SI.com: This is David Beckham's last game in MLS on Saturday. What has the league learned about how to deal with -- and not to deal with -- a star of Beckham's stature?
Garber: I think we've learned a lot about how to manage a star of David's stature over the last five years. With David the lessons learned were probably a bit different than perhaps other Designated Players in the league, because with all of his global appeal and superstar status he actually is a regular guy. He cared about his teammates, he was good in the locker room, he was very engaged in the community. He did not want to sit in the different section of the airplane than anybody else. If they were going to fly first class he wanted others to fly up there with him. So many of the perceived challenges didn't really exist.
I think if there was one thing at the time we should have done differently, it was agreeing to the loans [of Beckham to AC Milan], which I believe hurt David's credibility with the local fans here. It wore him out, and it ultimately led to a critical Achilles injury. In retrospect now, I think that added to the story, because it wasn't just about him being here for five years and then leaving. There was intrigue, there was drama, a wide variety of things that happened around the David experience that were difficult or challenging while we were going through them but in retrospect I think added to the hugeness of the story.

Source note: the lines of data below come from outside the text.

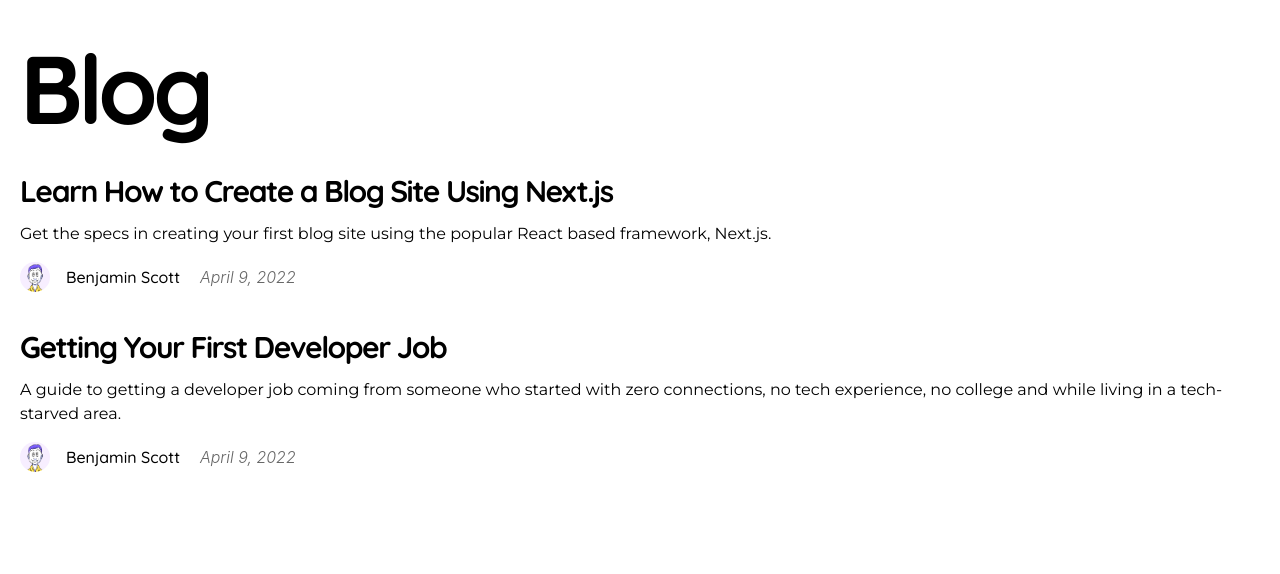
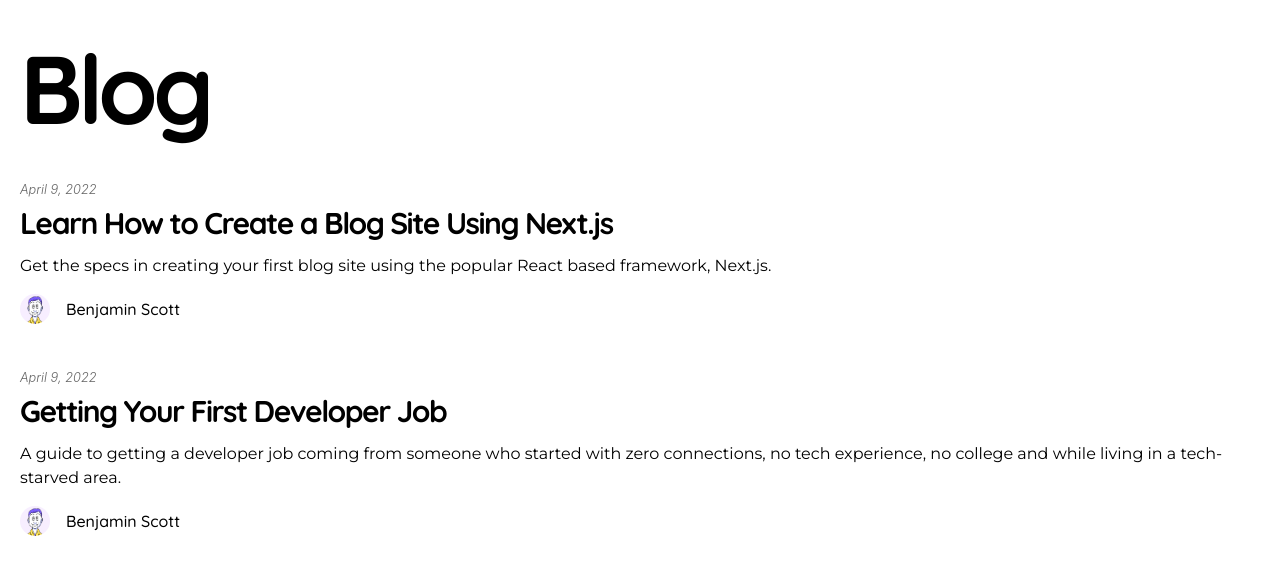
Before and after one commit to benzend/official-portfolio, a Next.js app: page /blog in a window 1280 px wide. Shown: the top 574 px of the page. Built offline with nearby package versions, Linux system fonts and the light colour scheme.

Commit message:
chore: moved date to top of posts in blogpage

```diff
--- a/pages/blog.tsx
+++ b/pages/blog.tsx
@@ -19,14 +19,25 @@ export default function Blog({ posts }: IBlogProps) {
       <div>
         {posts.map((post) => (
           <div key={post.title} className="mb-10">
+            <div className="mb-2">
+              <DateFormatter
+                dateString={post.date}
+                customStyles={{
+                  fontStyle: 'italic',
+                  fontWeight: 300,
+                  color: '#666',
+                  fontSize: '.8rem',
+                }}
+              />
+            </div>
             <Link href={`/posts/${post.slug}`}>
               <h2 className="text-2xl md:text-3xl font-bold tracking-tighter leading-tight md:leading-none mb-4 hover:underline cursor-pointer">
                 {post.title}
               </h2>
             </Link>
+
             <p className="mb-4">{post.excerpt}</p>
 
-            <div className="flex flex-col sm:flex-row sm:items-center sm:gap-x-5">
             <Avatar
               name={post.author.name}
               picture={post.author.picture}
@@ -39,15 +50,6 @@ export default function Blog({ posts }: IBlogProps) {
                 },
               }}
             />
-              <DateFormatter
-                dateString={post.date}
-                customStyles={{
-                  fontStyle: 'italic',
-                  fontWeight: 300,
-                  color: '#666',
-                }}
-              />
-            </div>
           </div>
         ))}
       </div>
```
Lines whose indentation alone changed are shown as unchanged.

SI.com: Landon Donovan says this could be his last game, too, even though his Galaxy contract runs through the end of next season. Do you think Donovan will play with the Galaxy in 2013?
Garber: I certainly hope so. That's a question for Landon and Tim [Leiweke, AEG president] and Bruce [Arena, Galaxy coach and GM]. But being out here and being with Landon today at the MLS Works [charity] event, it's clear to me what an incredibly special guy he is, not just as this American soccer hero, but he's also got a presence and leadership skills that are underrated. When Landon got up to speak at this event, he got the biggest cheer of anybody, from the mayor to Tim Leiweke to Don Garber and anybody else. Landon's a special guy, and I hope he's in this league for a very long time.